- Knowing we were available to help allowed them to make good decisions and move away from harmful circumstances.
- To deal with peer pressure, make eye contact and say “no” firmly to show that you’re not willing to compromise.
- Klare Heston is a Licensed Independent Clinical Social Worker based in Cleveland, Ohio.
Think through the possible consequences of your actions. Will you lose something that means a lot to you, such as a place on the soccer team, or the ability to use your cell phone if you get caught doing something you aren’t supposed to? Consider all of the implications of your actions and how they can impact the people around you.
Why nature is good for our mental health
I can be reassuring to know that you’re not the only one. Think about your good interactions with them versus your bad interactions. If you feel like they pressure you much more than you’d like or they won’t stop, make some new friends. While it’s hard to say goodbye to friends, it might be harder to keep saying “no” to peer pressure and deal with how it makes you feel.
The best way to avoid negative peer pressure is to raise kids who have a clear idea about their values but can still interact with people who have different ones. Educating kids just to say no or what not to do isn’t enough. Peer pressure teenage statistics reveal 85% of high schoolers have felt peer pressure. A recent study by the University of Maryland found that kids experience it as young as nine-years-old.
Unlock expert answers by supporting wikiHow
They can also help support you in handling peer pressure in the future. It’s okay to admit you’re struggling, and they will most likely want to help you. Another way to avoid peer pressure is to spend your time doing activities that you really enjoy. Doing activities can help you meet other people with shared interests and help you spend your time doing what you enjoy.Try different activities until you find one you like. For example, try a sewing or woodworking class, pick up photography, go hiking, or get a bike.
The way we feel at any given moment is essential. When pressure is high, and we’re feeling particularly vulnerable, we may decide on the easy choice. Understanding how you feel and acknowledging negative emotions can help steer a person away from making poor choices. Avoid peers that can cause self-doubt, lack of self-confidence, and who may disregard your feelings completely. As we enter into adulthood, we may still occasionally be driven by reward-seeking behavior.
Get to Know Your Child’s Friends
Whether you haven’t experienced peer pressure yet or you want to respond better for next time, think of a response you can use if you’re ever asked something you don’t how to deal with peer pressure want to do. You might use a generic, “Naw, no thanks” or have something different for each situation. When peer pressure is positive, it pushes you to be your best.

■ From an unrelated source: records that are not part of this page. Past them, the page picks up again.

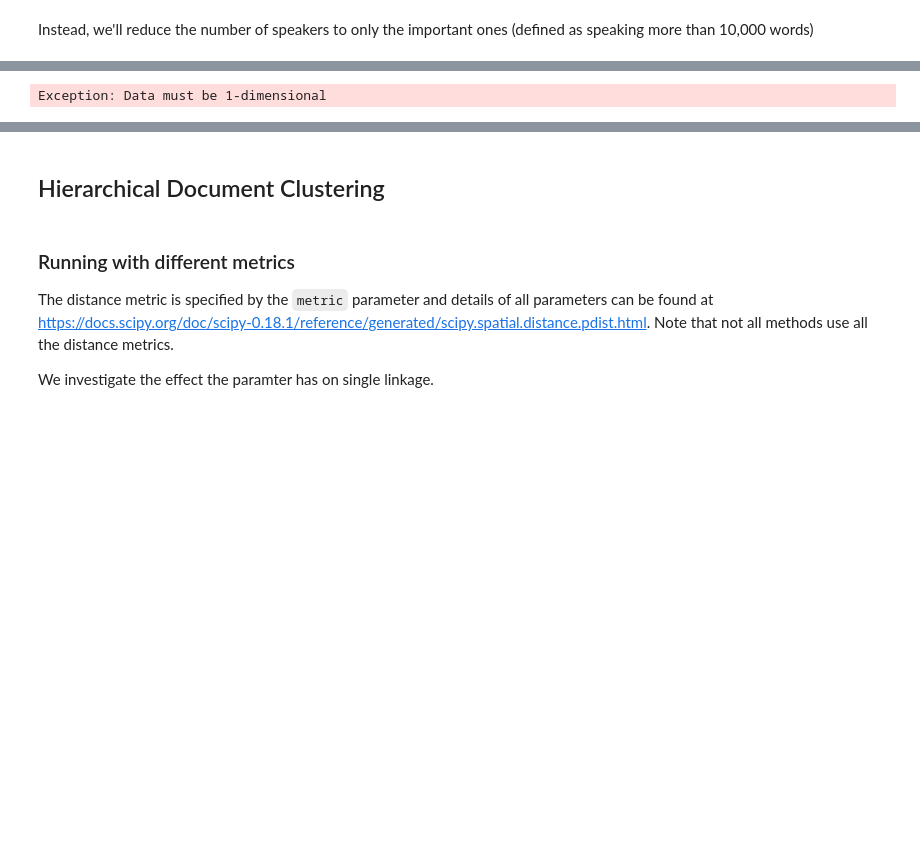
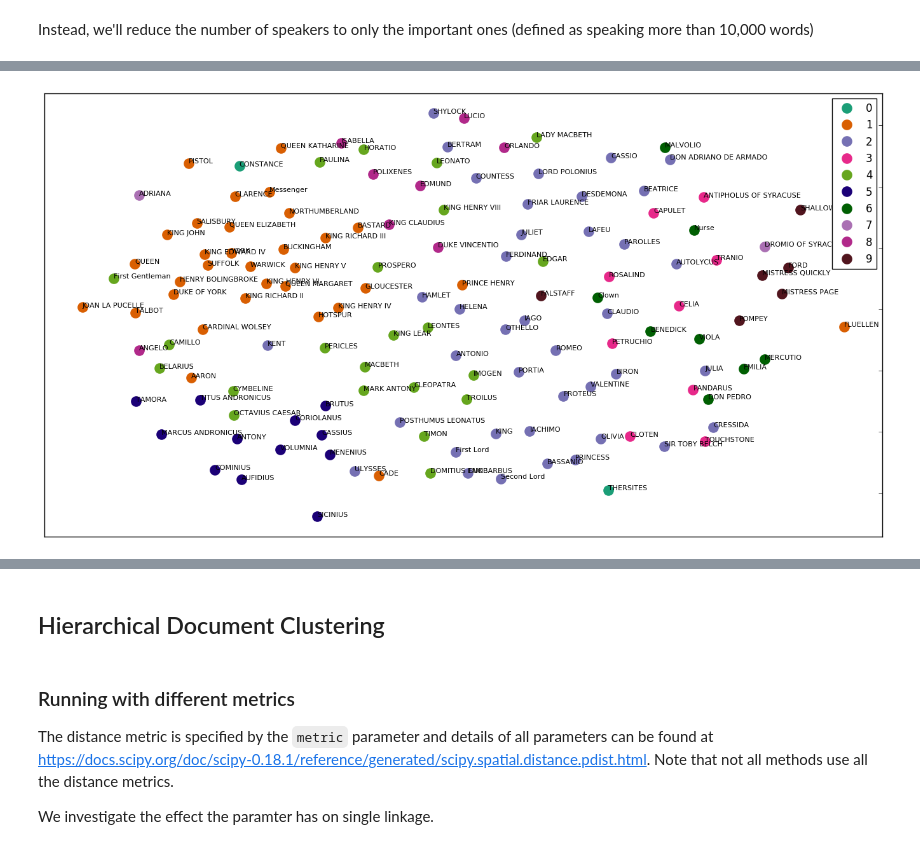
Before and after one commit to rabjohnston/E81HW5, a Jupyter notebook: HW5_rob.ipynb, the cells around one changed output, grey strips where cells are left out. Saved outputs shown, nothing was run; the diff lists cells and outputs as text; code cells hidden in the pictures; blank space fills up the shorter version.

```diff
--- a/HW5_rob.ipynb
+++ b/HW5_rob.ipynb
@@ -595,20 +608,33 @@ KMeans cluster  139
 # %%
 
+cluster_colors = {0: '#1b9e77', 1: '#d95f02', 2: '#7570b3', 3: '#e7298a', 4: '#66a61e',
+                  5: '#1b0077', 6: '#005f02', 7: '#AA70b3', 8: '#b1298a', 9: '#51151e'}
 
 cluster_names_play_stem = {0: '0',
                            1: '1',
                            2: '2',
-                           3: '3'}
+                           3: '3',
+                           4: '4',
+                           5: '5',
+                           6: '6',
+                           7: '7',
+                           8: '8',
+                           9: '9'}
 
 # From the diagram, above, it looks like there may be an elbow around 4
-frame_speakers_reduced = make_frame(reduced_speakers_utterances, kms_df_speakers_reduced.iloc[4].clusters)
+frame_speakers_reduced = make_frame(reduced_speakers_utterances, kms_df_speakers_reduced.iloc[9].clusters)
 
 
 dist_speakers_reduced, xs_speakers_reduced, ys_speakers_reduced = calc_mds(tfidf_matrix_speakers_reduced)
 
-display_mds_plot(frame_speakers_reduced, dist_speakers_reduced, xs_speakers_reduced, ys_speakers_reduced)
+
+display_mds_plot(frame_speakers_reduced,
+                 xs_speakers_reduced,
+                 ys_speakers_reduced,
+                 cluster_names_play_stem,
+                 cluster_colors = cluster_colors)
 # %% [output]
-Exception: Data must be 1-dimensional
+[figure, added]
 # %% [markdown]
 <a id='dendogram_details'></a>
 # %% [markdown]
```
Also changed, not shown: parts of 33 cells of this notebook, 2 other files.
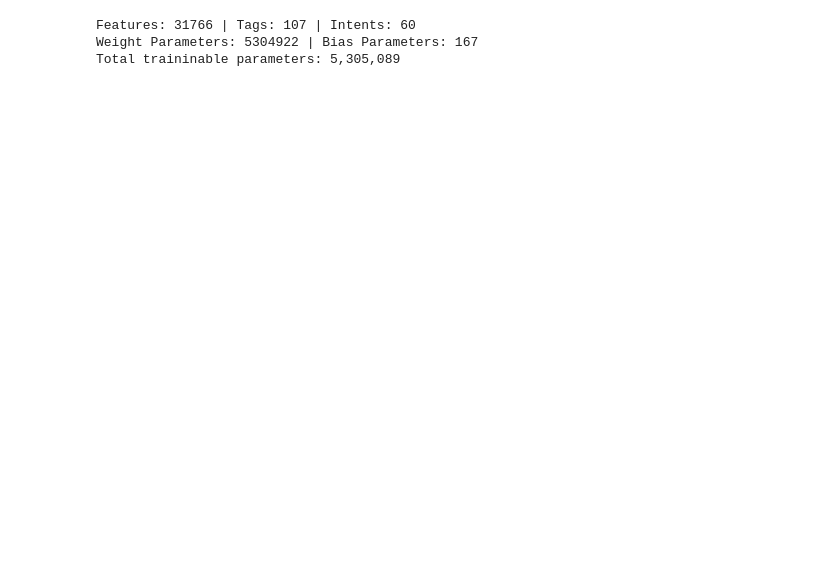
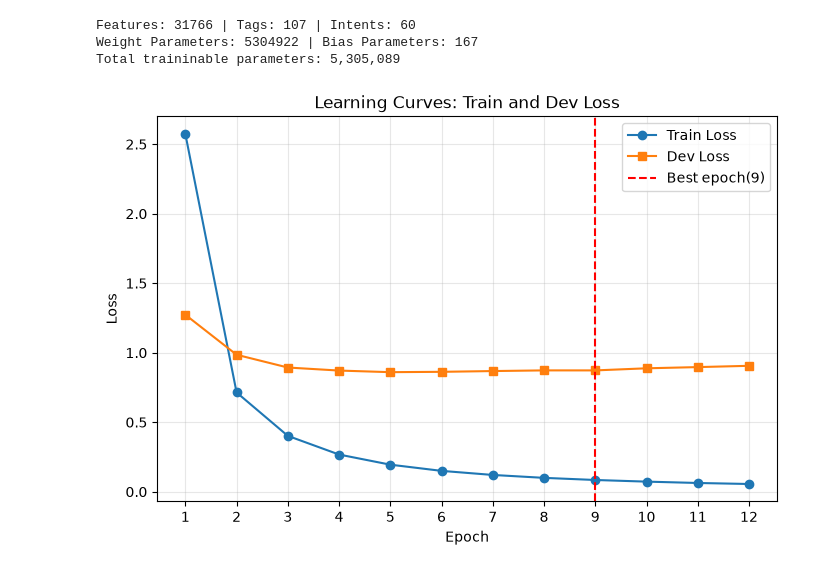
Before and after one commit to cianmung/sc4002-nlp-project, a Jupyter notebook: Hidayat/main_final.ipynb, the cells around one changed output. Saved outputs shown, nothing was run; the diff lists cells and outputs as text; code cells hidden in the pictures; blank space fills up the shorter version.

```diff
--- a/Hidayat/main_final.ipynb
+++ b/Hidayat/main_final.ipynb
@@ -628,8 +658,8 @@ for epoch in range(1, number_of_epoch + 1):
         best_epoch = epoch
         torch.save(model.state_dict(), 'joint_logreg.pt')
     print(f"Epoch {epoch:02d} | train loss: {train_loss:.4f} | dev loss: {dev_loss:.4f} | "
-          f"intent: {intent_acc * 100:.2f}% | slot F1: {f * 100:.2f} | "
-          f"combined: {combined:.2f} | time: {epoch_time:.1f}s")
+          f"intent: {intent_acc * 100:.2f}% | slot F1: {f * 100:.2f}% | "
+          f"combined: {combined:.2f}% | time: {epoch_time:.1f}s")
 print(f"Saved Best epoch into 'joint_logreg.pt'")
 print(f"Best epoch: {best_epoch} (dev combined {best_combined:.2f}%)")
 print(f"Total Training Time: {total_train_time:.2f}s | Total Dev Eval Time: {total_eval_time:.2f}s")
@@ -678,3 +726,19 @@ print(f"Total traininable parameters: {n_params:,}")
 Features: 31766 | Tags: 107 | Intents: 60
 Weight Parameters: 5304922 | Bias Parameters: 167
 Total traininable parameters: 5,305,089
+# %%
+# Learning curve: train and dev loss
+plt.figure(figsize=(8,5))
+plt.plot(history['epoch'], history['train_loss'], marker='o', label='Train Loss')
+plt.plot(history['epoch'], history['dev_loss'], marker='s', label='Dev Loss')
+plt.axvline(best_epoch, color='red', linestyle='--', label=f"Best epoch({best_epoch})")
+plt.xlabel('Epoch')
+plt.ylabel('Loss')
+plt.title('Learning Curves: Train and Dev Loss')
+plt.xticks(history['epoch'])
+plt.grid(alpha=0.3)
+plt.legend()
+plt.savefig('learning_curve_loss.png', dpi=150)
+plt.show()
+# %% [output]
+[figure, added]
```
Also changed, not shown: parts of 4 cells of this notebook, 1 other file.
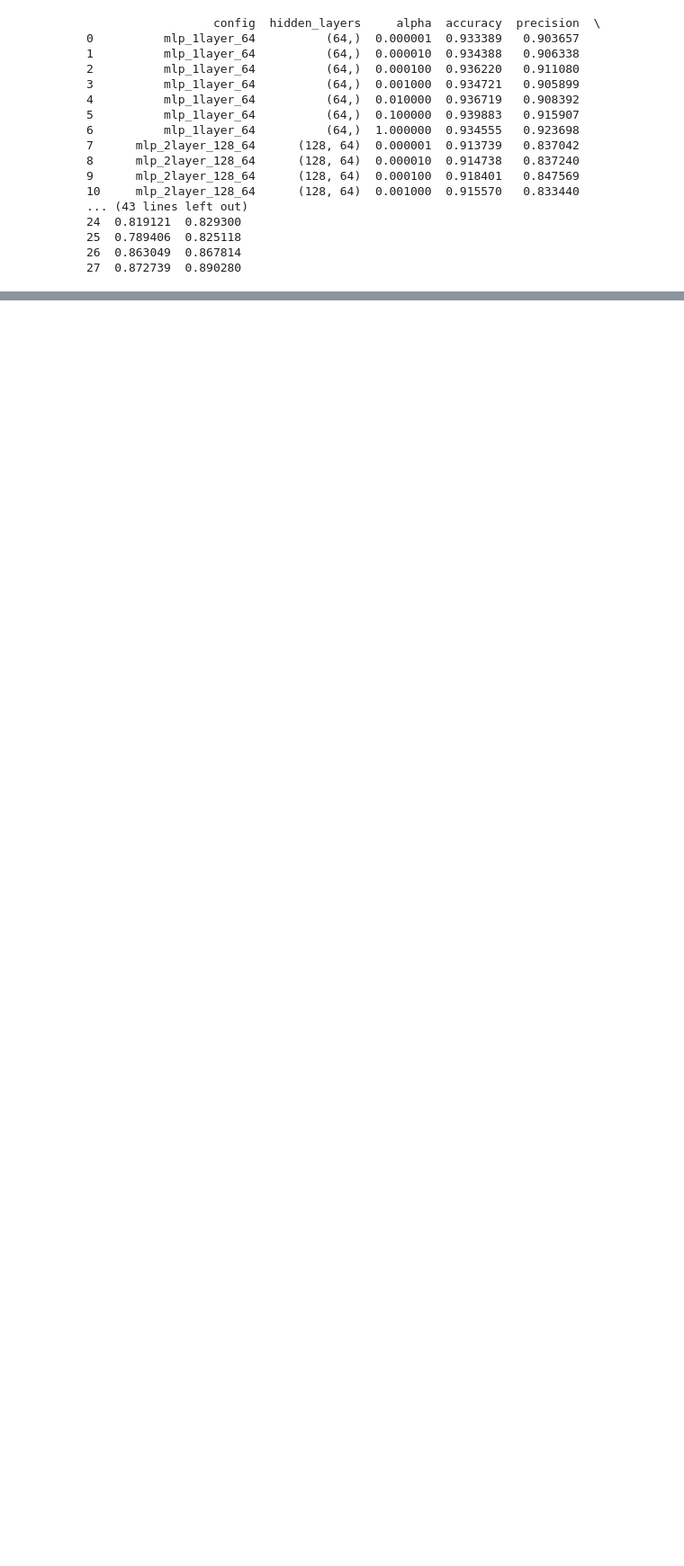
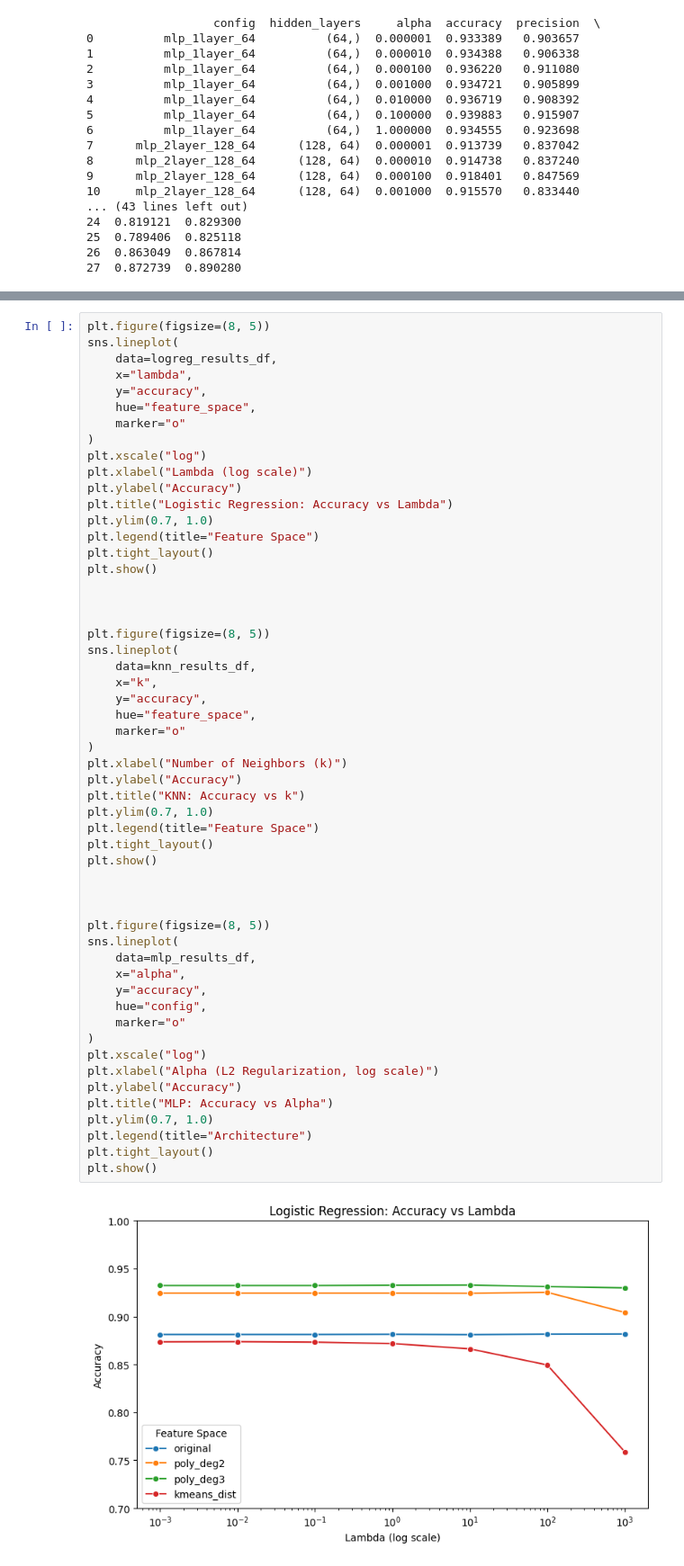
Before and after one commit to LooCodes/ML-Final-Project, a Jupyter notebook: final.ipynb, the cells around one changed output, grey strips where cells are left out. Shown: that part at 90% size. Drawn from its saved outputs; the diff is of its cells as text; blank space fills up the shorter version.

Commit message:
added results section to produce graphs for report

```diff
--- a/final.ipynb
+++ b/final.ipynb
@@ -646,0 +937,56 @@ print(mlp_results_df)
+# %%
+plt.figure(figsize=(8, 5))
+sns.lineplot(
+    data=logreg_results_df,
+    x="lambda",
+    y="accuracy",
+    hue="feature_space",
+    marker="o"
+)
+plt.xscale("log")
+plt.xlabel("Lambda (log scale)")
+plt.ylabel("Accuracy")
+plt.title("Logistic Regression: Accuracy vs Lambda")
+plt.ylim(0.7, 1.0)
+plt.legend(title="Feature Space")
+plt.tight_layout()
+plt.show()
+
+
+
+plt.figure(figsize=(8, 5))
+sns.lineplot(
+    data=knn_results_df,
+    x="k",
+    y="accuracy",
+    hue="feature_space",
+    marker="o"
+)
+plt.xlabel("Number of Neighbors (k)")
+plt.ylabel("Accuracy")
+plt.title("KNN: Accuracy vs k")
+plt.ylim(0.7, 1.0)
+plt.legend(title="Feature Space")
+plt.tight_layout()
+plt.show()
+
+
+
+plt.figure(figsize=(8, 5))
+sns.lineplot(
+    data=mlp_results_df,
+    x="alpha",
+    y="accuracy",
+    hue="config",
+    marker="o"
+)
+plt.xscale("log")
+plt.xlabel("Alpha (L2 Regularization, log scale)")
+plt.ylabel("Accuracy")
+plt.title("MLP: Accuracy vs Alpha")
+plt.ylim(0.7, 1.0)
+plt.legend(title="Architecture")
+plt.tight_layout()
+plt.show()
+# %% [output]
+[figure, added]
```
Also changed, not shown: parts of 9 cells of this notebook, 3 other files.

It’s great to have friends who will have your back and respect you when you don’t want to do something. There are things you can do to stop this once and for all and hopefully learn how to create a healthy environment for yourself to be in with no toxicity or pressure. Many have managed to do that before, so why can’t you? Here are some strategies that can help you handle peer pressure. Indirect negative peer pressure is subtle but still powerful enough to influence your decisions. There’s an unspoken pressure on you to do the same things as your peers in order to fit into the group.